» Task description
Repeat every line of the data exactly, but not the pictures.

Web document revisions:

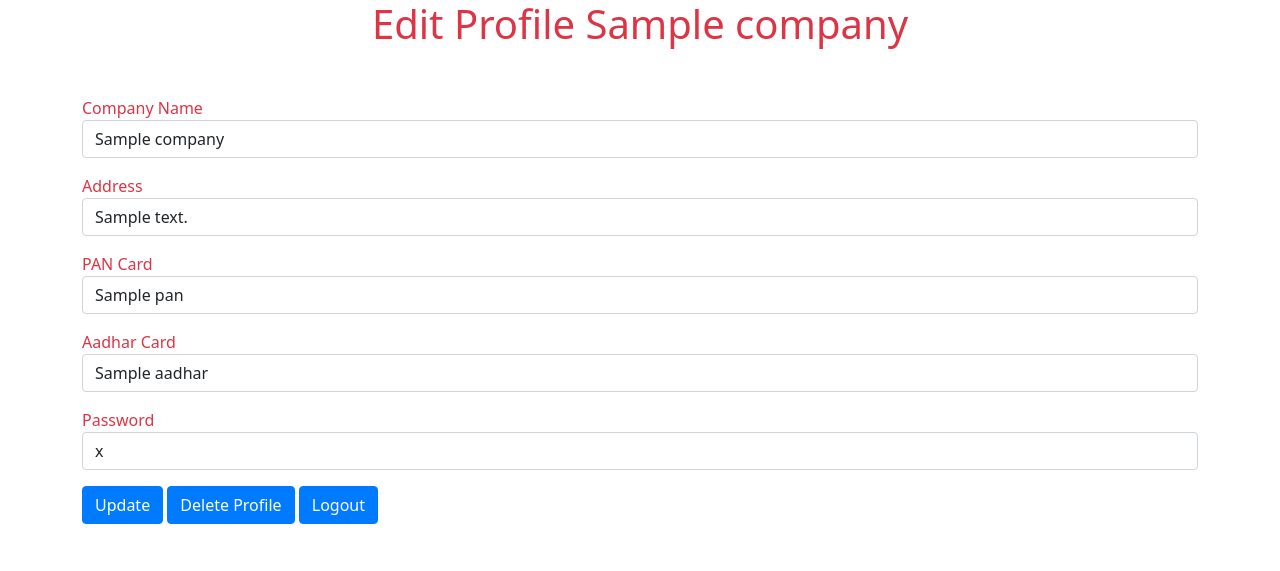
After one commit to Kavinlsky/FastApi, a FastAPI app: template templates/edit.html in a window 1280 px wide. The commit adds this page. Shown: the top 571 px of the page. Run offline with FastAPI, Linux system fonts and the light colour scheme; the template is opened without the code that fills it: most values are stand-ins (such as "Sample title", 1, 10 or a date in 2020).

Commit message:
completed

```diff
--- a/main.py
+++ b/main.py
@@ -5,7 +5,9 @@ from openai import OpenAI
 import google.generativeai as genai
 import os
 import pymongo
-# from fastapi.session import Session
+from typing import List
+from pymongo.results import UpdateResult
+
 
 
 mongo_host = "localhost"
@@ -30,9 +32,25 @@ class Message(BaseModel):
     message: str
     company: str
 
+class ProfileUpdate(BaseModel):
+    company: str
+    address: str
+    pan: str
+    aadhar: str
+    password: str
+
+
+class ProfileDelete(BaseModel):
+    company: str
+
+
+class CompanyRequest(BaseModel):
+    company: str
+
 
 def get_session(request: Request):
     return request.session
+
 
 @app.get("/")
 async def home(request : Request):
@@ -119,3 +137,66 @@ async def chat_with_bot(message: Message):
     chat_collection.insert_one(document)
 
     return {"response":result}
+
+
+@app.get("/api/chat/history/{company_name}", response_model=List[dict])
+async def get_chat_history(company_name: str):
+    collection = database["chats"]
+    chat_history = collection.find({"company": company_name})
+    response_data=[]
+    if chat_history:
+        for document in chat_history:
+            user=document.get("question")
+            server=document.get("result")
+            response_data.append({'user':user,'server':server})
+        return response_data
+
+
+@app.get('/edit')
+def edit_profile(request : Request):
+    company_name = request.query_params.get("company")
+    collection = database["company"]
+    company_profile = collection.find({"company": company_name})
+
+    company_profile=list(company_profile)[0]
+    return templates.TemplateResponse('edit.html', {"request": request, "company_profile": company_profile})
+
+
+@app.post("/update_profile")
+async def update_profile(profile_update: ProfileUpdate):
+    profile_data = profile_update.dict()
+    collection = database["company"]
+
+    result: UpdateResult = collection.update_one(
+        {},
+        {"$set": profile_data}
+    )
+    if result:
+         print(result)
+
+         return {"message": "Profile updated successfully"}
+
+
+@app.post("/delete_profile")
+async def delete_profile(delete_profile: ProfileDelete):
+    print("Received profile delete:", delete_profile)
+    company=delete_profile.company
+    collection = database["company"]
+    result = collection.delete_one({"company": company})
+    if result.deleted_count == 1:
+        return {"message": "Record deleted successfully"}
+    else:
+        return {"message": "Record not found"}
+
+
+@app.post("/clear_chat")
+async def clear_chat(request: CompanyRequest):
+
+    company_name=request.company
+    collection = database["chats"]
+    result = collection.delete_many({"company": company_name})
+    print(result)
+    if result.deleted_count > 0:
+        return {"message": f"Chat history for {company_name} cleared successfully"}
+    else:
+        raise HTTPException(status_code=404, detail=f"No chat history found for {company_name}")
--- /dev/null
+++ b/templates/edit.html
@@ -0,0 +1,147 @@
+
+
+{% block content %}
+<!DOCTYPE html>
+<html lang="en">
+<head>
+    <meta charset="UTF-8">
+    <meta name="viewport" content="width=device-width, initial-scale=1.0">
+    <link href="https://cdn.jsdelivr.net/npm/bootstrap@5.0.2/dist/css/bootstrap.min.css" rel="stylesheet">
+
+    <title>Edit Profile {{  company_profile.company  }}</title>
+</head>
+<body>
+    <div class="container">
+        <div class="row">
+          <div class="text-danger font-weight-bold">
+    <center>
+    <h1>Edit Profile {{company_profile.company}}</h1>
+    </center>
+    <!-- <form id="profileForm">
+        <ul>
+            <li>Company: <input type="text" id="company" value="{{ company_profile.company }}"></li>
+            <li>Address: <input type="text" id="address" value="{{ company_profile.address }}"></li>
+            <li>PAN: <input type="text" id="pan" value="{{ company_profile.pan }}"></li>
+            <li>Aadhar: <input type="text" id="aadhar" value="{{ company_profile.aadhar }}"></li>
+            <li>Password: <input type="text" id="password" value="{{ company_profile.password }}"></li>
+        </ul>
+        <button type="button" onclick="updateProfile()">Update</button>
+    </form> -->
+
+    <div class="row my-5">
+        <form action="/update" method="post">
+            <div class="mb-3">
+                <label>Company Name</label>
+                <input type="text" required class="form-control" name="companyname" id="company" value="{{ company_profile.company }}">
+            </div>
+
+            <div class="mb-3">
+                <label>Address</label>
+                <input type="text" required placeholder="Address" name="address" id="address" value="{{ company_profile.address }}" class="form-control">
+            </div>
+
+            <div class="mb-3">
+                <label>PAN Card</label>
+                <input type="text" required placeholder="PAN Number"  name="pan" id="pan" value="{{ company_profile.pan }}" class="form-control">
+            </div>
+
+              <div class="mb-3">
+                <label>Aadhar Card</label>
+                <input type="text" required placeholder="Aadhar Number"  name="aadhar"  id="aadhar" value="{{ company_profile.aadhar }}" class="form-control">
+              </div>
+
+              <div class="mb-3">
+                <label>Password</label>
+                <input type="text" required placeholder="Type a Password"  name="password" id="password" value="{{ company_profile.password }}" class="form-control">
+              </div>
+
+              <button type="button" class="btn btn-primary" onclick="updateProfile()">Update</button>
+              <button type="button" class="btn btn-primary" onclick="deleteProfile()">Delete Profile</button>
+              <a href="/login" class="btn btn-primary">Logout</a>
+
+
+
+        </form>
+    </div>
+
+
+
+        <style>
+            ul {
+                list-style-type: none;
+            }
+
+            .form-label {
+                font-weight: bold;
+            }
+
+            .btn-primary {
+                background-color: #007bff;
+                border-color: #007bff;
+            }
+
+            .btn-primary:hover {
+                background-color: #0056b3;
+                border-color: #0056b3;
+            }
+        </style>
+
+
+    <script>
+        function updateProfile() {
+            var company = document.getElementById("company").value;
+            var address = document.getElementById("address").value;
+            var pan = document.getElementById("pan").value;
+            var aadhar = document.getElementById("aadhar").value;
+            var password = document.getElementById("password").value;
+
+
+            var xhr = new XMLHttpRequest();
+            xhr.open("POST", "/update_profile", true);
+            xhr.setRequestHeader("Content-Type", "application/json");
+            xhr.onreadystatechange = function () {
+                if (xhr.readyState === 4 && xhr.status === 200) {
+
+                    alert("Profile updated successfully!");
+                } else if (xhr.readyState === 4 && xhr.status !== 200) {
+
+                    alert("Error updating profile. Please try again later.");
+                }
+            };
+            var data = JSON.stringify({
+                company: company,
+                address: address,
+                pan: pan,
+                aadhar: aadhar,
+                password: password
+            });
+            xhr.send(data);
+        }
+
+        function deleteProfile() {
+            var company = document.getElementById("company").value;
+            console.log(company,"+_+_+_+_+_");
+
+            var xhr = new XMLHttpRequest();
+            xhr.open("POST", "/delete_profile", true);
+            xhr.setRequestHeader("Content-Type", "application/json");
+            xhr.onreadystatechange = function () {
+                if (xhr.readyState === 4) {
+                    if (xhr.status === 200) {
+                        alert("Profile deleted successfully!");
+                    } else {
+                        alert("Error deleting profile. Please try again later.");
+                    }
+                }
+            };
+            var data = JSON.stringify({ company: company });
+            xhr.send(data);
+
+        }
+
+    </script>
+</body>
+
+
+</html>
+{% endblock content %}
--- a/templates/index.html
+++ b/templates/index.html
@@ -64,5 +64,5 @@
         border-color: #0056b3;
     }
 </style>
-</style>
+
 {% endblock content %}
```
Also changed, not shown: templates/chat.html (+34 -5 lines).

» Solution to the exercise
After one commit to Kavinlsky/FastApi, a FastAPI app: template templates/edit.html in a window 1280 px wide. The commit adds this page. Shown: the top 571 px of the page. Run offline with FastAPI, Linux system fonts and the light colour scheme; the template is opened without the code that fills it: most values are stand-ins (such as "Sample title", 1, 10 or a date in 2020).

Commit message:
completed

```diff
--- a/main.py
+++ b/main.py
@@ -5,7 +5,9 @@ from openai import OpenAI
 import google.generativeai as genai
 import os
 import pymongo
-# from fastapi.session import Session
+from typing import List
+from pymongo.results import UpdateResult
+
 
 
 mongo_host = "localhost"
@@ -30,9 +32,25 @@ class Message(BaseModel):
     message: str
     company: str
 
+class ProfileUpdate(BaseModel):
+    company: str
+    address: str
+    pan: str
+    aadhar: str
+    password: str
+
+
+class ProfileDelete(BaseModel):
+    company: str
+
+
+class CompanyRequest(BaseModel):
+    company: str
+
 
 def get_session(request: Request):
     return request.session
+
 
 @app.get("/")
 async def home(request : Request):
@@ -119,3 +137,66 @@ async def chat_with_bot(message: Message):
     chat_collection.insert_one(document)
 
     return {"response":result}
+
+
+@app.get("/api/chat/history/{company_name}", response_model=List[dict])
+async def get_chat_history(company_name: str):
+    collection = database["chats"]
+    chat_history = collection.find({"company": company_name})
+    response_data=[]
+    if chat_history:
+        for document in chat_history:
+            user=document.get("question")
+            server=document.get("result")
+            response_data.append({'user':user,'server':server})
+        return response_data
+
+
+@app.get('/edit')
+def edit_profile(request : Request):
+    company_name = request.query_params.get("company")
+    collection = database["company"]
+    company_profile = collection.find({"company": company_name})
+
+    company_profile=list(company_profile)[0]
+    return templates.TemplateResponse('edit.html', {"request": request, "company_profile": company_profile})
+
+
+@app.post("/update_profile")
+async def update_profile(profile_update: ProfileUpdate):
+    profile_data = profile_update.dict()
+    collection = database["company"]
+
+    result: UpdateResult = collection.update_one(
+        {},
+        {"$set": profile_data}
+    )
+    if result:
+         print(result)
+
+         return {"message": "Profile updated successfully"}
+
+
+@app.post("/delete_profile")
+async def delete_profile(delete_profile: ProfileDelete):
+    print("Received profile delete:", delete_profile)
+    company=delete_profile.company
+    collection = database["company"]
+    result = collection.delete_one({"company": company})
+    if result.deleted_count == 1:
+        return {"message": "Record deleted successfully"}
+    else:
+        return {"message": "Record not found"}
+
+
+@app.post("/clear_chat")
+async def clear_chat(request: CompanyRequest):
+
+    company_name=request.company
+    collection = database["chats"]
+    result = collection.delete_many({"company": company_name})
+    print(result)
+    if result.deleted_count > 0:
+        return {"message": f"Chat history for {company_name} cleared successfully"}
+    else:
+        raise HTTPException(status_code=404, detail=f"No chat history found for {company_name}")
--- /dev/null
+++ b/templates/edit.html
@@ -0,0 +1,147 @@
+
+
+{% block content %}
+<!DOCTYPE html>
+<html lang="en">
+<head>
+    <meta charset="UTF-8">
+    <meta name="viewport" content="width=device-width, initial-scale=1.0">
+    <link href="https://cdn.jsdelivr.net/npm/bootstrap@5.0.2/dist/css/bootstrap.min.css" rel="stylesheet">
+
+    <title>Edit Profile {{  company_profile.company  }}</title>
+</head>
+<body>
+    <div class="container">
+        <div class="row">
+          <div class="text-danger font-weight-bold">
+    <center>
+    <h1>Edit Profile {{company_profile.company}}</h1>
+    </center>
+    <!-- <form id="profileForm">
+        <ul>
+            <li>Company: <input type="text" id="company" value="{{ company_profile.company }}"></li>
+            <li>Address: <input type="text" id="address" value="{{ company_profile.address }}"></li>
+            <li>PAN: <input type="text" id="pan" value="{{ company_profile.pan }}"></li>
+            <li>Aadhar: <input type="text" id="aadhar" value="{{ company_profile.aadhar }}"></li>
+            <li>Password: <input type="text" id="password" value="{{ company_profile.password }}"></li>
+        </ul>
+        <button type="button" onclick="updateProfile()">Update</button>
+    </form> -->
+
+    <div class="row my-5">
+        <form action="/update" method="post">
+            <div class="mb-3">
+                <label>Company Name</label>
+                <input type="text" required class="form-control" name="companyname" id="company" value="{{ company_profile.company }}">
+            </div>
+
+            <div class="mb-3">
+                <label>Address</label>
+                <input type="text" required placeholder="Address" name="address" id="address" value="{{ company_profile.address }}" class="form-control">
+            </div>
+
+            <div class="mb-3">
+                <label>PAN Card</label>
+                <input type="text" required placeholder="PAN Number"  name="pan" id="pan" value="{{ company_profile.pan }}" class="form-control">
+            </div>
+
+              <div class="mb-3">
+                <label>Aadhar Card</label>
+                <input type="text" required placeholder="Aadhar Number"  name="aadhar"  id="aadhar" value="{{ company_profile.aadhar }}" class="form-control">
+              </div>
+
+              <div class="mb-3">
+                <label>Password</label>
+                <input type="text" required placeholder="Type a Password"  name="password" id="password" value="{{ company_profile.password }}" class="form-control">
+              </div>
+
+              <button type="button" class="btn btn-primary" onclick="updateProfile()">Update</button>
+              <button type="button" class="btn btn-primary" onclick="deleteProfile()">Delete Profile</button>
+              <a href="/login" class="btn btn-primary">Logout</a>
+
+
+
+        </form>
+    </div>
+
+
+
+        <style>
+            ul {
+                list-style-type: none;
+            }
+
+            .form-label {
+                font-weight: bold;
+            }
+
+            .btn-primary {
+                background-color: #007bff;
+                border-color: #007bff;
+            }
+
+            .btn-primary:hover {
+                background-color: #0056b3;
+                border-color: #0056b3;
+            }
+        </style>
+
+
+    <script>
+        function updateProfile() {
+            var company = document.getElementById("company").value;
+            var address = document.getElementById("address").value;
+            var pan = document.getElementById("pan").value;
+            var aadhar = document.getElementById("aadhar").value;
+            var password = document.getElementById("password").value;
+
+
+            var xhr = new XMLHttpRequest();
+            xhr.open("POST", "/update_profile", true);
+            xhr.setRequestHeader("Content-Type", "application/json");
+            xhr.onreadystatechange = function () {
+                if (xhr.readyState === 4 && xhr.status === 200) {
+
+                    alert("Profile updated successfully!");
+                } else if (xhr.readyState === 4 && xhr.status !== 200) {
+
+                    alert("Error updating profile. Please try again later.");
+                }
+            };
+            var data = JSON.stringify({
+                company: company,
+                address: address,
+                pan: pan,
+                aadhar: aadhar,
+                password: password
+            });
+            xhr.send(data);
+        }
+
+        function deleteProfile() {
+            var company = document.getElementById("company").value;
+            console.log(company,"+_+_+_+_+_");
+
+            var xhr = new XMLHttpRequest();
+            xhr.open("POST", "/delete_profile", true);
+            xhr.setRequestHeader("Content-Type", "application/json");
+            xhr.onreadystatechange = function () {
+                if (xhr.readyState === 4) {
+                    if (xhr.status === 200) {
+                        alert("Profile deleted successfully!");
+                    } else {
+                        alert("Error deleting profile. Please try again later.");
+                    }
+                }
+            };
+            var data = JSON.stringify({ company: company });
+            xhr.send(data);
+
+        }
+
+    </script>
+</body>
+
+
+</html>
+{% endblock content %}
--- a/templates/index.html
+++ b/templates/index.html
@@ -64,5 +64,5 @@
         border-color: #0056b3;
     }
 </style>
-</style>
+
 {% endblock content %}
```
Also changed, not shown: templates/chat.html (+34 -5 lines).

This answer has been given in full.